By Becca Arlington
Two students from the university attended the Poetry Out Loud event at Manor Farm Library in Ruislip to read poems and discuss the atrocities of genocide.
According to Poetry Out Loud organisers, the event was intended to “bring to life the voices of those who suffered, survived or perished throughout the Nazi persecution during World War Two”. It also strove to highlight other attempted genocides that have been seen around the world. These included those in Cambodia, Rwanda, Bosnia and Darfur.
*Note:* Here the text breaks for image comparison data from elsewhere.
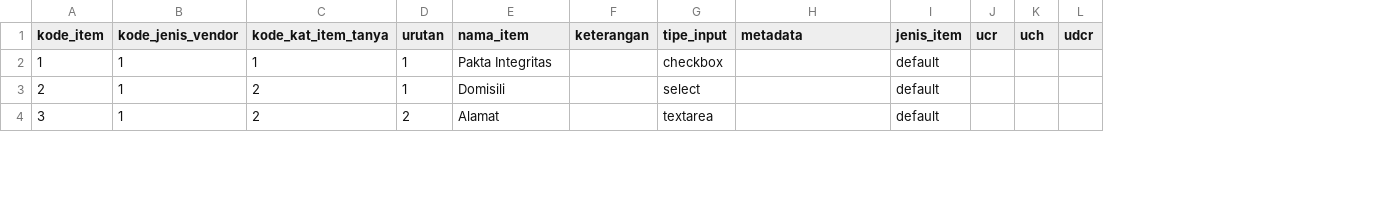
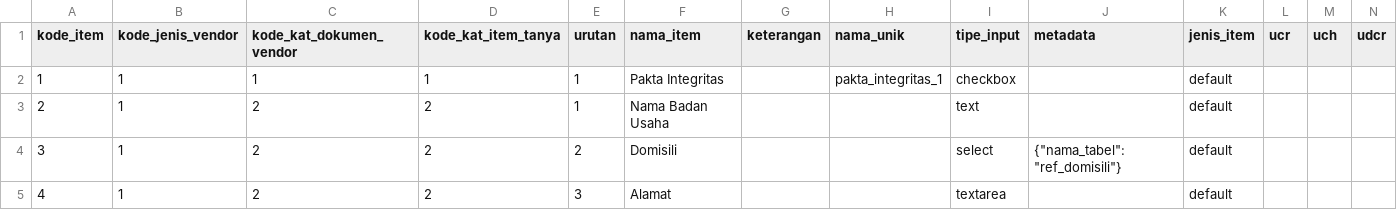
Before and after one commit to misterdan911/sidapet_db_migration, a CSV file: files/csv/ref_item_tanya.csv, drawn as a sheet; only a part is shown; addresses are those after the commit; rows hold the shown columns only; the diff covers the shown part only; the diff names each change by its address in the sheet, - before the commit and + after, or states it on an @@ line.

```diff
--- a/files/csv/ref_item_tanya.csv
+++ b/files/csv/ref_item_tanya.csv
+column C (kode_kat_dokumen_vendor), row 2: 1; rows 4-5: 2 | 2
+column H (nama_unik), row 2: pakta_integritas_1
+row 3: 2 | 1 | 2 | 2 | 1 | Nama Badan Usaha |  |  | text |  | default
@@ column A (kode_item) renumbered from row 4 down @@
-E4 (urutan): 1
+E4 (urutan): 2
-J4 (metadata): (empty)
+J4 (metadata): {"nama_tabel": "ref_domisili"}
-E5 (urutan): 2
+E5 (urutan): 3
```
Also changed, not shown: 1 added row and 18 edited cells elsewhere in this file, 5 other files.
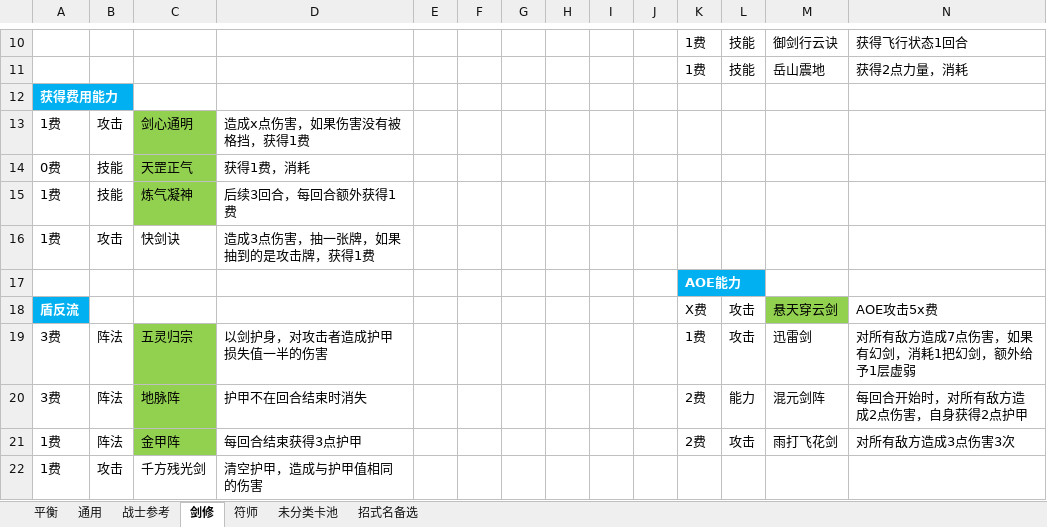
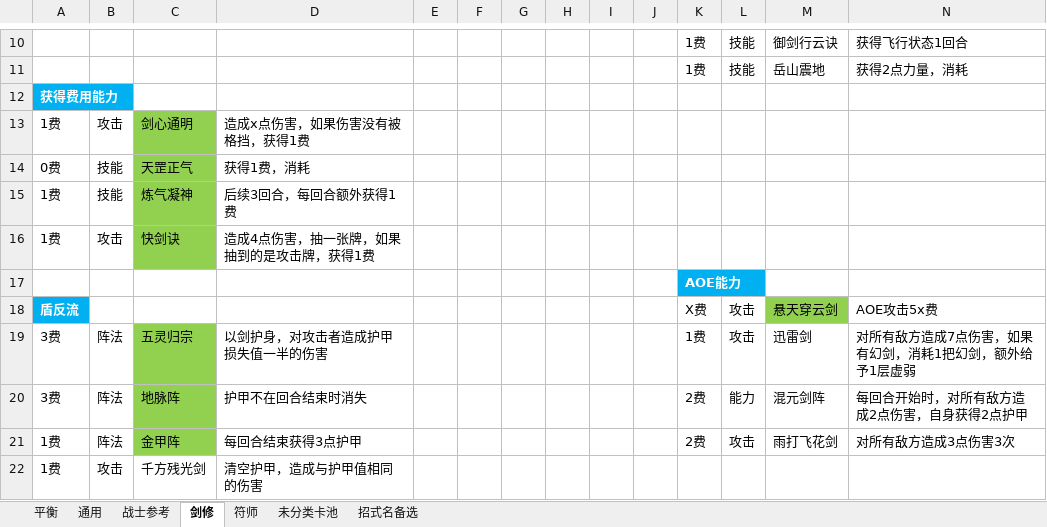
Before and after one commit to tiance7/CardDoc, an Excel workbook: doc/牌库.xlsx, sheet 剑修, drawn as a sheet; only a part is shown, gaps mark what is left out; values as stored, in another font and other column widths than the file's, no borders; the diff names each change by its address in the sheet, - before the commit and + after, or states it on an @@ line.

```diff
--- a/doc/牌库.xlsx (sheet 剑修)
+++ b/doc/牌库.xlsx (sheet 剑修)
-C16 fill: none
+C16 fill: #92D050
-D16: 造成3点伤害，抽一张牌，如果抽到的是攻击牌，获得1费
+D16: 造成4点伤害，抽一张牌，如果抽到的是攻击牌，获得1费
```
Also changed, not shown: excel/Buff模板表.xlsx, excel/K卡牌效果表.xlsx, 1 other file.
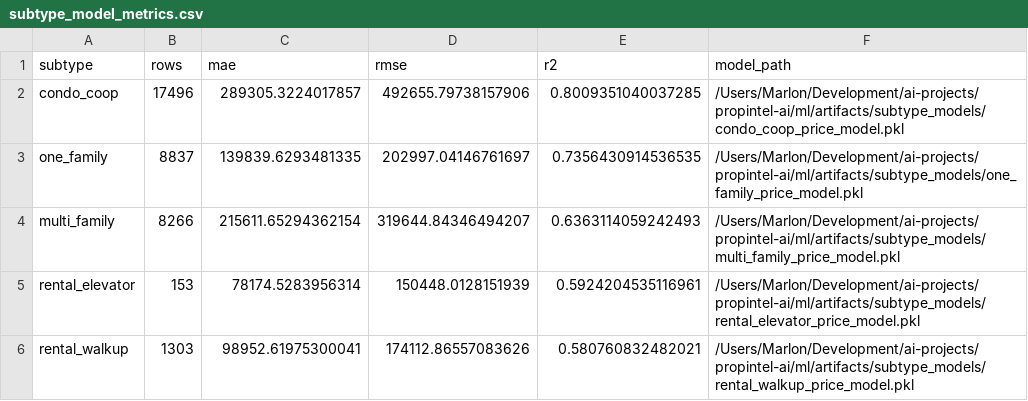
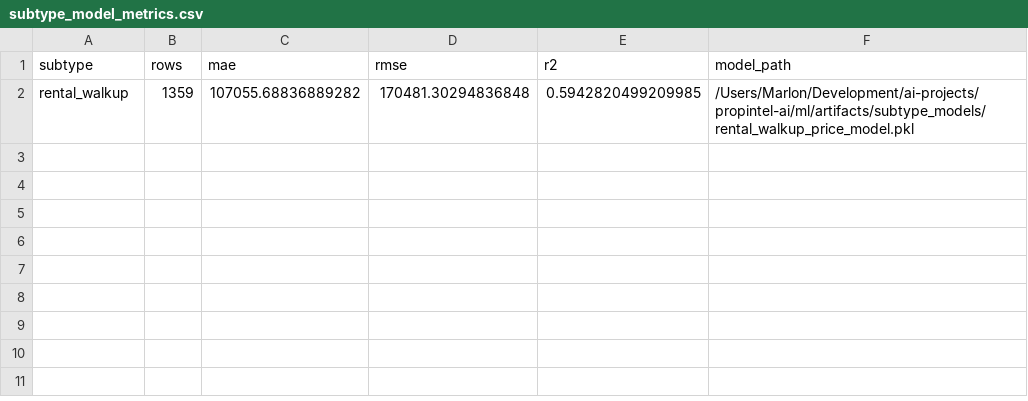
Before and after one commit to marlonmunoz/propintel-ai, a CSV file: ml/artifacts/subtype_models/subtype_model_metrics.csv, drawn as a sheet.

```diff
--- a/ml/artifacts/subtype_models/subtype_model_metrics.csv
+++ b/ml/artifacts/subtype_models/subtype_model_metrics.csv
@@ -1,6 +1,2 @@
 subtype,rows,mae,rmse,r2,model_path
-condo_coop,17496,289305.3224017857,492655.79738157906,0.8009351040037285,/Users/Marlon/Development/ai-projects/propintel-ai/ml/artifacts/subtype_models/condo_coop_price_model.pkl
-one_family,8837,139839.6293481335,202997.04146761697,0.7356430914536535,/Users/Marlon/Development/ai-projects/propintel-ai/ml/artifacts/subtype_models/one_family_price_model.pkl
-multi_family,8266,215611.65294362154,319644.84346494207,0.6363114059242493,/Users/Marlon/Development/ai-projects/propintel-ai/ml/artifacts/subtype_models/multi_family_price_model.pkl
-rental_elevator,153,78174.5283956314,150448.0128151939,0.5924204535116961,/Users/Marlon/Development/ai-projects/propintel-ai/ml/artifacts/subtype_models/rental_elevator_price_model.pkl
-rental_walkup,1303,98952.61975300041,174112.86557083626,0.580760832482021,/Users/Marlon/Development/ai-projects/propintel-ai/ml/artifacts/subtype_models/rental_walkup_price_model.pkl
+rental_walkup,1359,107055.68836889282,170481.30294836848,0.5942820499209985,/Users/Marlon/Development/ai-projects/propintel-ai/ml/artifacts/subtype_models/rental_walkup_price_model.pkl
```
Also changed, not shown: ml/artifacts/subtype_models/multi_family_feature_importance.csv, ml/artifacts/subtype_models/rental_walkup_feature_importance.csv, 10 other files.
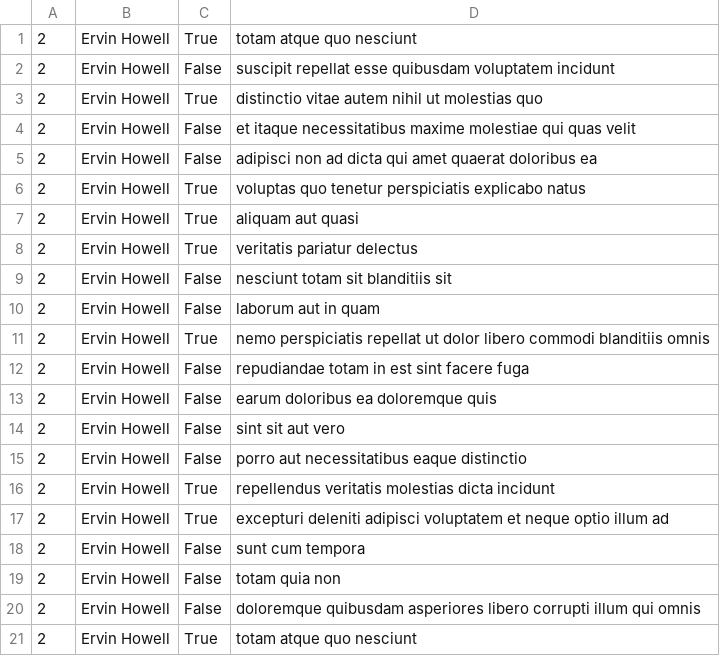
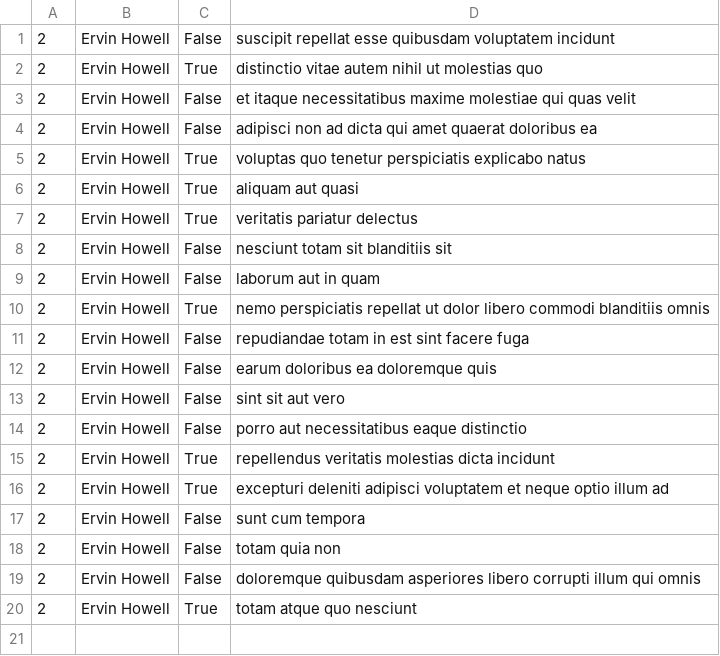
Before and after one commit to IperEnma/holberton-system_engineering-devops, a CSV file: 0x15-api/2.csv, drawn as a sheet; the diff names each change by its address in the sheet, - before the commit and + after, or states it on an @@ line.

```diff
--- a/0x15-api/2.csv
+++ b/0x15-api/2.csv
-row 1: 2 | Ervin Howell | True | totam atque quo nesciunt
```
Also changed, not shown: 1 other file.
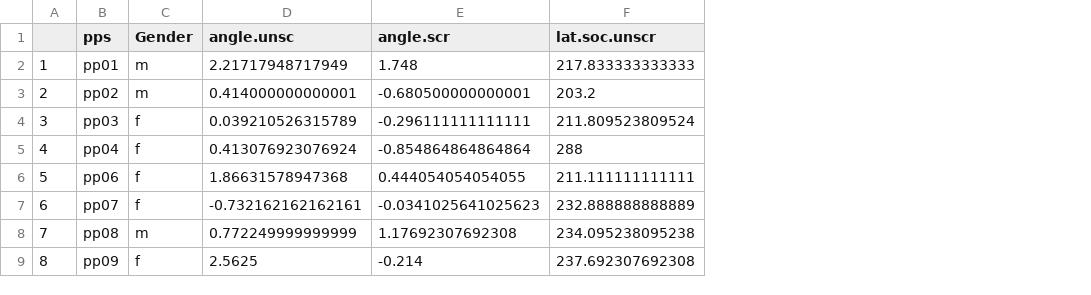
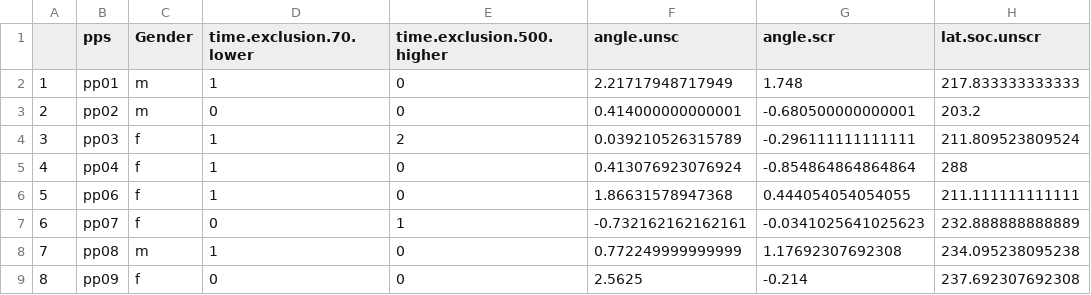
Before and after one commit to bhismalab/EyeTracking_PlosOne_2017, a CSV file: GlobalEffectSummary.csv, drawn as a sheet; only a part is shown; the diff names each change by its address in the sheet, - before the commit and + after, or states it on an @@ line.

```diff
--- a/GlobalEffectSummary.csv
+++ b/GlobalEffectSummary.csv
+column D (time.exclusion.70.lower), rows 2-9: 1 | 0 | 1 | 1 | 1 | 0 | 1 | 0
+column E (time.exclusion.500.higher), rows 2-9: 0 | 0 | 2 | 0 | 0 | 1 | 0 | 0
```
Also changed, not shown: FreeviewSummary.csv, FreeviewSummary_EQ.csv, 12 other files.
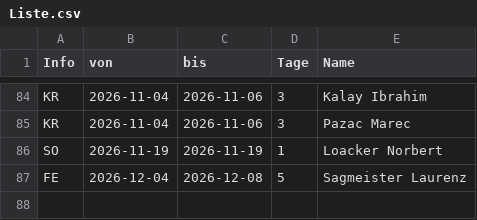
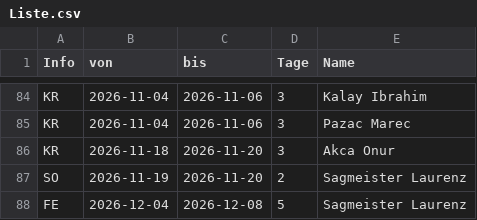
Before and after one commit to eddimeier/Kalender, a CSV file: Liste.csv, drawn as a sheet; only a part is shown, gaps mark what is left out.

Commit message:
Add files via upload

```diff
--- a/Liste.csv
+++ b/Liste.csv
@@ -85,3 +85,4 @@ KR,2026-11-04,2026-11-06,3,Kalay Ibrahim
 KR,2026-11-04,2026-11-06,3,Pazac Marec
-SO,2026-11-19,2026-11-19,1,Loacker Norbert
+KR,2026-11-18,2026-11-20,3,Akca Onur
+SO,2026-11-19,2026-11-20,2,Sagmeister Laurenz
 FE,2026-12-04,2026-12-08,5,Sagmeister Laurenz
```
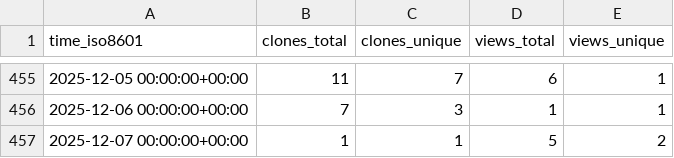
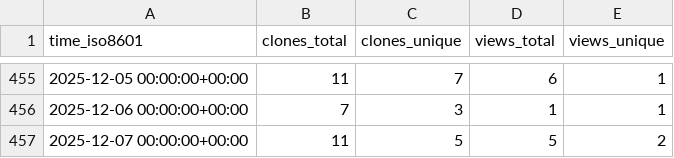
Before and after one commit to grp-bork/spire, a CSV file: grp-bork/spire/ghrs-data/views_clones_aggregate.csv, drawn as a sheet; only a part is shown, gaps mark what is left out.

```diff
--- a/grp-bork/spire/ghrs-data/views_clones_aggregate.csv
+++ b/grp-bork/spire/ghrs-data/views_clones_aggregate.csv
@@ -456,2 +456,2 @@ time_iso8601,clones_total,clones_unique,views_total,views_unique
 2025-12-06 00:00:00+00:00,7,3,1,1
-2025-12-07 00:00:00+00:00,1,1,5,2
+2025-12-07 00:00:00+00:00,11,5,5,2
```
Also changed, not shown: 1 other file.
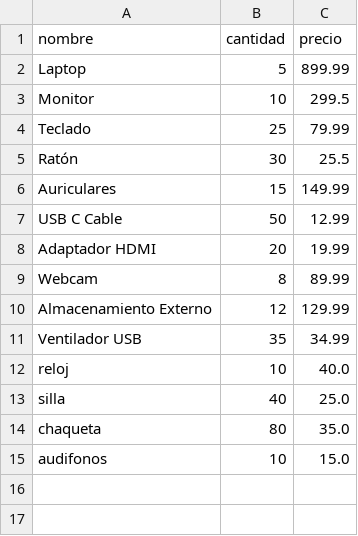
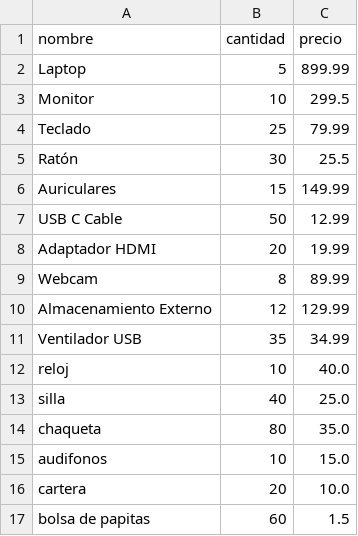
Before and after one commit to ivgrz/APUNTESPROG, a CSV file: SegundoTrimestre/Ficheros/Productos/Producto.csv, drawn as a sheet; the diff names each change by its address in the sheet, - before the commit and + after, or states it on an @@ line.

Commit message:
fichero_pkl_csv

```diff
--- a/SegundoTrimestre/Ficheros/Productos/Producto.csv
+++ b/SegundoTrimestre/Ficheros/Productos/Producto.csv
+row 16: cartera | 20 | 10.0
+row 17: bolsa de papitas | 60 | 1.5
```
Also changed, not shown: 1 other file.
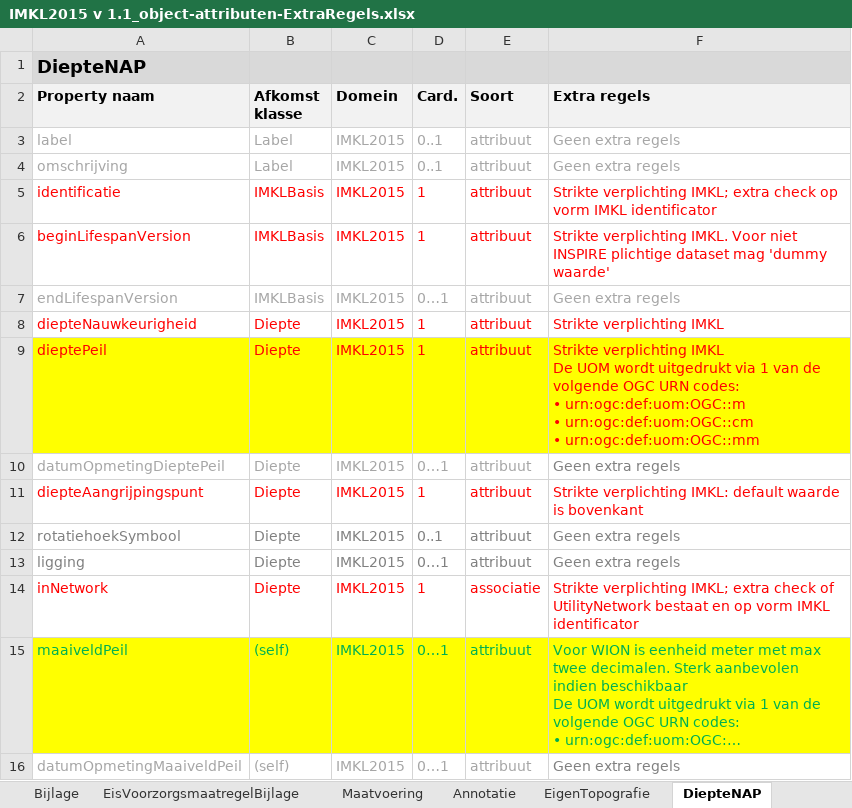
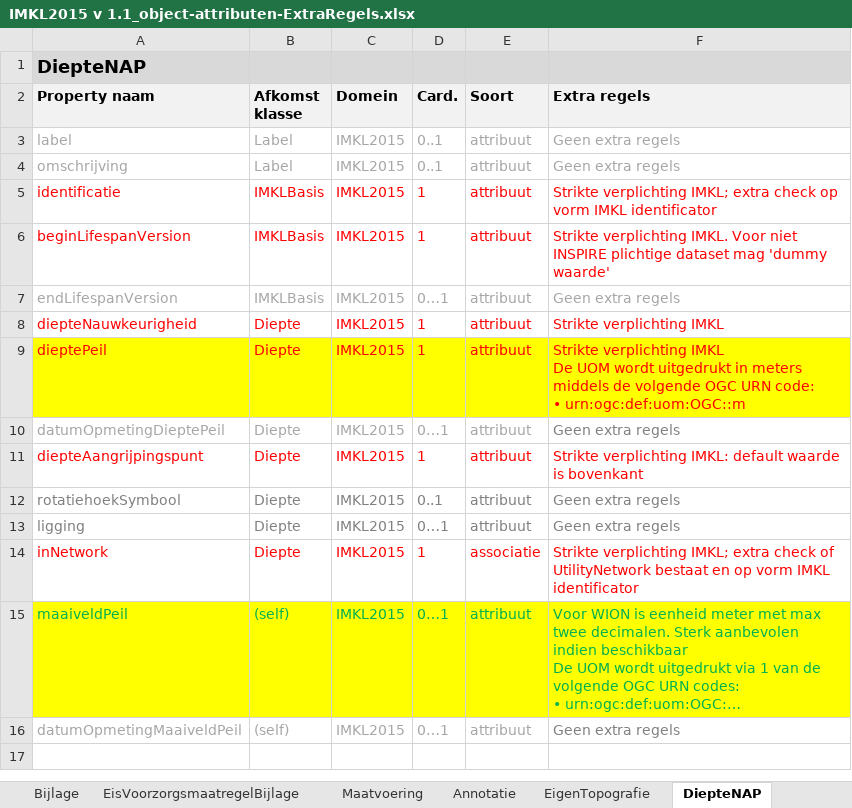
Before and after one commit to Geonovum/imkl2015-review, an Excel workbook: 2. objectcatalogus/IMKL2015 v 1.1_object-attributen-ExtraRegels.xlsx, sheet DiepteNAP, drawn as a sheet; long unchanged cells end in …; values as stored, in another font and other column widths than the file's, no borders; ↵ is a line break in a cell; the diff names each change by its address in the sheet, - before the commit and + after, or states it on an @@ line.

```diff
--- a/2. objectcatalogus/IMKL2015 v 1.1_object-attributen-ExtraRegels.xlsx (sheet DiepteNAP)
+++ b/2. objectcatalogus/IMKL2015 v 1.1_object-attributen-ExtraRegels.xlsx (sheet DiepteNAP)
-F9 (Extra regels): …wordt uitgedrukt via 1 van de volgende OGC URN codes: ↵ • urn:ogc:def:uom:OGC::m ↵ • urn:ogc:def:uom:OGC::cm ↵ • urn:ogc:def:uom:OGC::mm
+F9 (Extra regels): …wordt uitgedrukt in meters middels de volgende OGC URN code: ↵ • urn:ogc:def:uom:OGC::m
```
Also changed, not shown: sheet DiepteTovMaaiveld, sheet Utiliteitsnet, sheet Telecommunicatiekabel, sheet Kabelbed, sheet Elektriciteitskabel, sheet Rioolleiding, 5 more sheets, charts or pictures, 5 other files.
The latter country’s war is ongoing and has caused the death of between 80,000 to 500,000 people.
The event was part of a series run by the library for Holocaust Memorial Day. The second, entitled The Other Schindlers, told the stories of people who risked their lives to save Jews during the Holocaust.
Arriving at Manor Farm Library for the event, students were shown to a secluded area at the back of the upper floor, where chairs had been set up for the guests. Poems had been carefully selected and were divided into sections, depending on their topic, and the Brunel students had agreed in advance to read these for the other guests.
This year’s Holocaust Memorial Day commemorated 75 years since the liberation of Auschwitz-Birkenau death camp. A Brunel lecturer, library staff member, and the event’s organiser, Dr Joe Norman opened the discussion by reading a poem written by Pavel Friedmann, who had died in Auschwitz in 1944.
Incidentally, this year also marked 25 years since the massacre of 8,000 Muslim men and boys in Srebrenica, Bosnia. Therefore, the second poem, read by student, Amber Thomas, (pictured right), detailed the devastation that its writer, Misba Seikh, saw upon visiting Srebrenica in 2015. She stated that “people are shocked to discover that 20 years on, the remains of victims are still being discovered and buried every year.” Seikh seemed to emphasise the need for events like this, in order to educate others. She continued, saying that “we have a duty to work against any hatred in our societies. We should not downplay mockery or dehumanisation of any group of people, as this leads to the most devastating consequences.”
Creative Writing student, Thomas, was the great-granddaughter of a German man who had fought to save those in his community whom the Nazi’s deemed unworthy. She therefore mentioned how gratified she was to attend this event. She spoke about the importance of standing up for others, and this was reflected in her reading of Pastor Martin Niemoller’s poem, First They Came. The poem addressed the danger of not speaking up for others, as there would then be nobody left to speak out for the subject when he was targeted. “Then they came for me and there was no one left to speak out for me.”
Another attendant of the poetry reading, Liz, mentioned her experience witnessing a different devastating brutality. She had been an aid worker in Zimbabwe during Mugabe’s early rule and had seen trauma first-hand. Liz was a vital part of the discussions at the event. She talked about the importance of teaching global history to future generations, so that ignorance cannot spread. And, as is the slogan for Holocaust Memorial Day, such things happen, ‘never again’.